__WHAT YOU ARE ASKED TO DO__: If a record holds a picture, leave the picture out and print everything else exactly.

__DATASET CONTENT__:
--- START ---

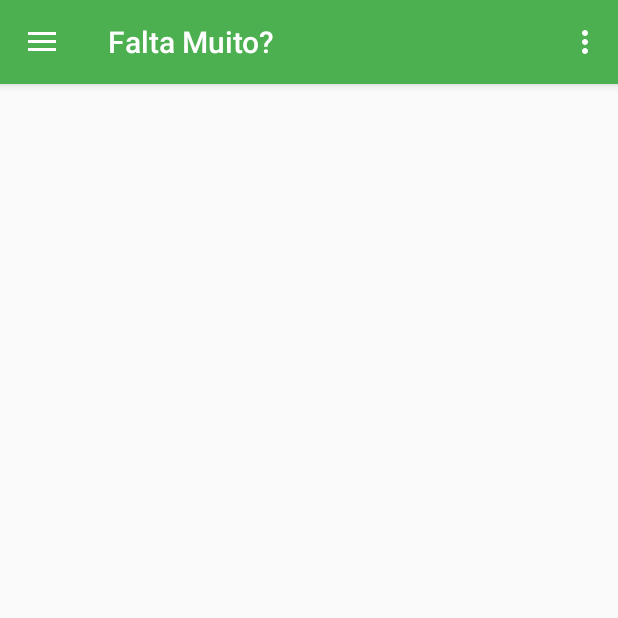
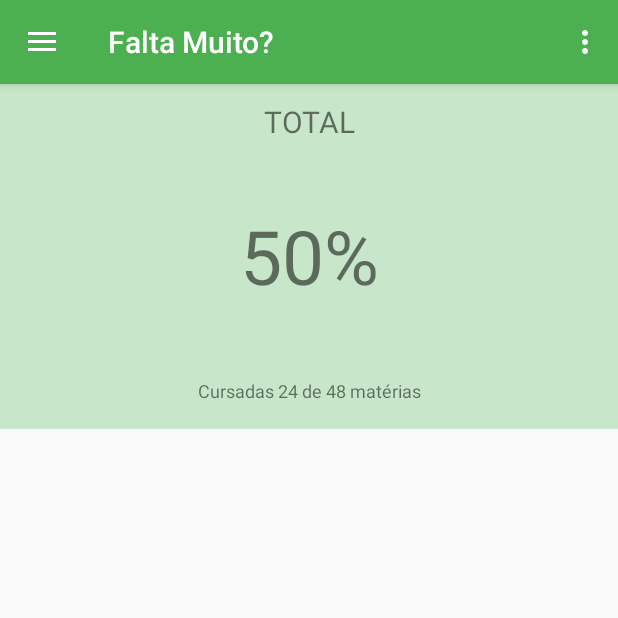
Before and after one commit to duanbressan/falta_muito, an Android app: the screen it shows after launch (MainActivity), on a phone screen of 412 x 824 dp, the top half of it. Run offline under Robolectric (Android 15) with nearby library versions, the phone set to English and light mode, and no system bars; libraries missing offline, so code that uses them is left out: io.realm; 13 statements that could not run were skipped.

Commit message:
Informações do total de matérias na Main

```diff
--- a/app/src/main/java/duan/example/faltamuito/DAOs/DAOSubject.java
+++ b/app/src/main/java/duan/example/faltamuito/DAOs/DAOSubject.java
@@ -71,6 +71,28 @@ public class DAOSubject {
         return logSubject;
     }
 
+    public long getAllSubjectCount() {
+        long count = 0;
+        try{
+            count = realm.where(Subject.class).count();
+        }
+        catch (Exception e){
+            e.printStackTrace();
+        }
+        return count;
+    }
+
+    public long getAllSubjectDoneCount() {
+        long count = 0;
+        try{
+            count = realm.where(Subject.class).equalTo("done", true).count();
+        }
+        catch (Exception e){
+            e.printStackTrace();
+        }
+        return count;
+    }
+
     public void deleteAllSubjects() {
         try {
             realm.beginTransaction();
--- a/app/src/main/java/duan/example/faltamuito/MainActivity.java
+++ b/app/src/main/java/duan/example/faltamuito/MainActivity.java
@@ -12,6 +12,7 @@ import android.support.v7.app.AppCompatActivity;
 import android.support.v7.widget.Toolbar;
 import android.view.Menu;
 import android.view.MenuItem;
+import android.widget.TextView;
 
 import java.util.List;
 
@@ -40,6 +41,7 @@ public class MainActivity extends AppCompatActivity
 
         setRealm();
         insertSubjectInRealmBD();
+        setFullInformation();
     }
 
     @Override
@@ -125,4 +127,25 @@ public class MainActivity extends AppCompatActivity
 
         }
     }
+
+    @Override
+    protected void onResume() {
+        setFullInformation();
+
+        super.onResume();
+    }
+
+    private void setFullInformation(){
+        TextView textViewPercentage = (TextView) findViewById(R.id.textViewPercentage);
+        TextView textViewInformation = (TextView) findViewById(R.id.textViewInformation);
+
+        DAOSubject daoSubject = new DAOSubject(this);
+        long subjects = daoSubject.getAllSubjectCount();
+        long subjects_done = daoSubject.getAllSubjectDoneCount();
+
+        double total = (subjects_done * 100) / subjects;
+
+        textViewPercentage.setText(total + "%");
+        textViewInformation.setText("Cursada(s) " + subjects_done + " de " + subjects + " matéria(s)");
+    }
 }
--- a/app/src/main/res/layout/content_main.xml
+++ b/app/src/main/res/layout/content_main.xml
@@ -1,15 +1,52 @@
 <?xml version="1.0" encoding="utf-8"?>
-<RelativeLayout xmlns:android="http://schemas.android.com/apk/res/android"
+<LinearLayout xmlns:android="http://schemas.android.com/apk/res/android"
     xmlns:app="http://schemas.android.com/apk/res-auto"
     xmlns:tools="http://schemas.android.com/tools"
     android:layout_width="match_parent"
     android:layout_height="match_parent"
-    android:paddingBottom="@dimen/activity_vertical_margin"
-    android:paddingLeft="@dimen/activity_horizontal_margin"
-    android:paddingRight="@dimen/activity_horizontal_margin"
-    android:paddingTop="@dimen/activity_vertical_margin"
     app:layout_behavior="@string/appbar_scrolling_view_behavior"
     tools:context="duan.example.faltamuito.MainActivity"
-    tools:showIn="@layout/app_bar_main">
+    tools:showIn="@layout/app_bar_main"
+    android:orientation="vertical"
+    android:weightSum="10">
 
-</RelativeLayout>
+    <LinearLayout
+        android:layout_width="match_parent"
+        android:layout_height="0dp"
+        android:layout_weight="3"
+        android:orientation="vertical"
+        android:weightSum="9"
+        android:background="@color/colorPrimaryLight">
+
+        <TextView
+            android:layout_width="match_parent"
+            android:layout_height="0dp"
+            android:layout_weight="2"
+            android:text="TOTAL"
+            android:layout_gravity="center"
+            android:gravity="center"
+            android:textSize="20dp"/>
+
+        <TextView
+            android:id="@+id/textViewPercentage"
+            android:layout_width="match_parent"
+            android:layout_height="0dp"
+            android:layout_weight="5"
+            android:text="50%"
+            android:layout_gravity="center"
+            android:gravity="center"
+            android:textSize="50dp"/>
+
+        <TextView
+            android:id="@+id/textViewInformation"
+            android:layout_width="match_parent"
+            android:layout_height="0dp"
+            android:layout_weight="2"
+            android:text="Cursadas 24 de 48 matérias"
+            android:layout_gravity="center"
+            android:gravity="center"
+            android:textSize="12dp"/>
+
+    </LinearLayout>
+
+</LinearLayout>
--- a/app/src/main/res/values/colors.xml
+++ b/app/src/main/res/values/colors.xml
@@ -2,5 +2,6 @@
 <resources>
     <color name="colorPrimary">#4CAF50</color>
     <color name="colorPrimaryDark">#388E3C</color>
+    <color name="colorPrimaryLight">#C8E6C9</color>
     <color name="colorAccent">#009688</color>
 </resources>
```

--- END ---

__REPLY TO THE TASK__:
Before and after one commit to duanbressan/falta_muito, an Android app: the screen it shows after launch (MainActivity), on a phone screen of 412 x 824 dp, the top half of it. Run offline under Robolectric (Android 15) with nearby library versions, the phone set to English and light mode, and no system bars; libraries missing offline, so code that uses them is left out: io.realm; 13 statements that could not run were skipped.

Commit message:
Informações do total de matérias na Main

```diff
--- a/app/src/main/java/duan/example/faltamuito/DAOs/DAOSubject.java
+++ b/app/src/main/java/duan/example/faltamuito/DAOs/DAOSubject.java
@@ -71,6 +71,28 @@ public class DAOSubject {
         return logSubject;
     }
 
+    public long getAllSubjectCount() {
+        long count = 0;
+        try{
+            count = realm.where(Subject.class).count();
+        }
+        catch (Exception e){
+            e.printStackTrace();
+        }
+        return count;
+    }
+
+    public long getAllSubjectDoneCount() {
+        long count = 0;
+        try{
+            count = realm.where(Subject.class).equalTo("done", true).count();
+        }
+        catch (Exception e){
+            e.printStackTrace();
+        }
+        return count;
+    }
+
     public void deleteAllSubjects() {
         try {
             realm.beginTransaction();
--- a/app/src/main/java/duan/example/faltamuito/MainActivity.java
+++ b/app/src/main/java/duan/example/faltamuito/MainActivity.java
@@ -12,6 +12,7 @@ import android.support.v7.app.AppCompatActivity;
 import android.support.v7.widget.Toolbar;
 import android.view.Menu;
 import android.view.MenuItem;
+import android.widget.TextView;
 
 import java.util.List;
 
@@ -40,6 +41,7 @@ public class MainActivity extends AppCompatActivity
 
         setRealm();
         insertSubjectInRealmBD();
+        setFullInformation();
     }
 
     @Override
@@ -125,4 +127,25 @@ public class MainActivity extends AppCompatActivity
 
         }
     }
+
+    @Override
+    protected void onResume() {
+        setFullInformation();
+
+        super.onResume();
+    }
+
+    private void setFullInformation(){
+        TextView textViewPercentage = (TextView) findViewById(R.id.textViewPercentage);
+        TextView textViewInformation = (TextView) findViewById(R.id.textViewInformation);
+
+        DAOSubject daoSubject = new DAOSubject(this);
+        long subjects = daoSubject.getAllSubjectCount();
+        long subjects_done = daoSubject.getAllSubjectDoneCount();
+
+        double total = (subjects_done * 100) / subjects;
+
+        textViewPercentage.setText(total + "%");
+        textViewInformation.setText("Cursada(s) " + subjects_done + " de " + subjects + " matéria(s)");
+    }
 }
--- a/app/src/main/res/layout/content_main.xml
+++ b/app/src/main/res/layout/content_main.xml
@@ -1,15 +1,52 @@
 <?xml version="1.0" encoding="utf-8"?>
-<RelativeLayout xmlns:android="http://schemas.android.com/apk/res/android"
+<LinearLayout xmlns:android="http://schemas.android.com/apk/res/android"
     xmlns:app="http://schemas.android.com/apk/res-auto"
     xmlns:tools="http://schemas.android.com/tools"
     android:layout_width="match_parent"
     android:layout_height="match_parent"
-    android:paddingBottom="@dimen/activity_vertical_margin"
-    android:paddingLeft="@dimen/activity_horizontal_margin"
-    android:paddingRight="@dimen/activity_horizontal_margin"
-    android:paddingTop="@dimen/activity_vertical_margin"
     app:layout_behavior="@string/appbar_scrolling_view_behavior"
     tools:context="duan.example.faltamuito.MainActivity"
-    tools:showIn="@layout/app_bar_main">
+    tools:showIn="@layout/app_bar_main"
+    android:orientation="vertical"
+    android:weightSum="10">
 
-</RelativeLayout>
+    <LinearLayout
+        android:layout_width="match_parent"
+        android:layout_height="0dp"
+        android:layout_weight="3"
+        android:orientation="vertical"
+        android:weightSum="9"
+        android:background="@color/colorPrimaryLight">
+
+        <TextView
+            android:layout_width="match_parent"
+            android:layout_height="0dp"
+            android:layout_weight="2"
+            android:text="TOTAL"
+            android:layout_gravity="center"
+            android:gravity="center"
+            android:textSize="20dp"/>
+
+        <TextView
+            android:id="@+id/textViewPercentage"
+            android:layout_width="match_parent"
+            android:layout_height="0dp"
+            android:layout_weight="5"
+            android:text="50%"
+            android:layout_gravity="center"
+            android:gravity="center"
+            android:textSize="50dp"/>
+
+        <TextView
+            android:id="@+id/textViewInformation"
+            android:layout_width="match_parent"
+            android:layout_height="0dp"
+            android:layout_weight="2"
+            android:text="Cursadas 24 de 48 matérias"
+            android:layout_gravity="center"
+            android:gravity="center"
+            android:textSize="12dp"/>
+
+    </LinearLayout>
+
+</LinearLayout>
--- a/app/src/main/res/values/colors.xml
+++ b/app/src/main/res/values/colors.xml
@@ -2,5 +2,6 @@
 <resources>
     <color name="colorPrimary">#4CAF50</color>
     <color name="colorPrimaryDark">#388E3C</color>
+    <color name="colorPrimaryLight">#C8E6C9</color>
     <color name="colorAccent">#009688</color>
 </resources>
```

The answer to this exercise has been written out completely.